- _ENTRIES SUPPLIED_
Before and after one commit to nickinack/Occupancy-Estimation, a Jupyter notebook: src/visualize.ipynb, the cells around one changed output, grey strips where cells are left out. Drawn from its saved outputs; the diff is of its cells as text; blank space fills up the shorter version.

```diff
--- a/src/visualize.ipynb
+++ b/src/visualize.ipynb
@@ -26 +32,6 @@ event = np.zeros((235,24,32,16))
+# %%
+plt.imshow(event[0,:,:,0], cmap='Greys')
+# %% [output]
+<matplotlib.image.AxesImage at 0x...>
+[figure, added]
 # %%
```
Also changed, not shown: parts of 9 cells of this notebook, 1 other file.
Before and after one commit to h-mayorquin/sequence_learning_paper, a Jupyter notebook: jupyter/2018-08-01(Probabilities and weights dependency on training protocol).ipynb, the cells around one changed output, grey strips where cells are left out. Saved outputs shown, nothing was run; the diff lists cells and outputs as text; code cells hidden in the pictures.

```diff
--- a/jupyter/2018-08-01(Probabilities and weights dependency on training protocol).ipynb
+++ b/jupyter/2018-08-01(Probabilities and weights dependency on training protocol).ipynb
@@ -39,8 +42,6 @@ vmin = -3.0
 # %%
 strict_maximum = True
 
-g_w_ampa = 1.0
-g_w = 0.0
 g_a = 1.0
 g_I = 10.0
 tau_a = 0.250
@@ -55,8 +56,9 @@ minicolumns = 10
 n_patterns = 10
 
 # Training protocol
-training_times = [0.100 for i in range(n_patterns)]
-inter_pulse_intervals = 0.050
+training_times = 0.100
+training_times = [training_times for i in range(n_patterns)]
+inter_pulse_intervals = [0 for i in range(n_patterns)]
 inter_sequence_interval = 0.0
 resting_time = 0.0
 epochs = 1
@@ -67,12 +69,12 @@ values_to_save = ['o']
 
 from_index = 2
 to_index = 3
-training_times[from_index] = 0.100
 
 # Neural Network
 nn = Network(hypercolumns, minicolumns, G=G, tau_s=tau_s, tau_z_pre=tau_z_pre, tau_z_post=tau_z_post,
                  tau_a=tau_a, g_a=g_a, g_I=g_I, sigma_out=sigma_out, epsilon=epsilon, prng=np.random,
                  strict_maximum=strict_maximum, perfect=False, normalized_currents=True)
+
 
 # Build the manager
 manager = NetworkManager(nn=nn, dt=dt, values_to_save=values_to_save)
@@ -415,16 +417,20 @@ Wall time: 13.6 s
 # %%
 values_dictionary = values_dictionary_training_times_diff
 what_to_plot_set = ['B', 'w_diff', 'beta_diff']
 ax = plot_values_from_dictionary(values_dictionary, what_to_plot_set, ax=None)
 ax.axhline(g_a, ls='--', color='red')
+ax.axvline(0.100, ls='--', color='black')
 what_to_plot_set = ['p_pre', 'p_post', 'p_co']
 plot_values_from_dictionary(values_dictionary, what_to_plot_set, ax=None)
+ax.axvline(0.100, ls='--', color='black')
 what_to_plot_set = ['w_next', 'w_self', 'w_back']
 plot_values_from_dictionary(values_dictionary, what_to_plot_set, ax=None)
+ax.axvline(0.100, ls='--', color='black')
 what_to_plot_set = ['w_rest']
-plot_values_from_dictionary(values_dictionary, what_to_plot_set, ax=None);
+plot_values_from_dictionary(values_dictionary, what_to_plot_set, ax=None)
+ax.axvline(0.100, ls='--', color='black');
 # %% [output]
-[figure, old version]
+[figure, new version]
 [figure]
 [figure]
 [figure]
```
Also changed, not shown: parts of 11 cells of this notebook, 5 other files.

- _REQUIREMENT_
Would you filter the records and copy out each line containing "protocol"?

- _REPLY TO THE TASK_
Before and after one commit to h-mayorquin/sequence_learning_paper, a Jupyter notebook: jupyter/2018-08-01(Probabilities and weights dependency on training protocol).ipynb, the cells around one changed output, grey strips where cells are left out. Saved outputs shown, nothing was run; the diff lists cells and outputs as text; code cells hidden in the pictures.
--- a/jupyter/2018-08-01(Probabilities and weights dependency on training protocol).ipynb
+++ b/jupyter/2018-08-01(Probabilities and weights dependency on training protocol).ipynb
 # Training protocol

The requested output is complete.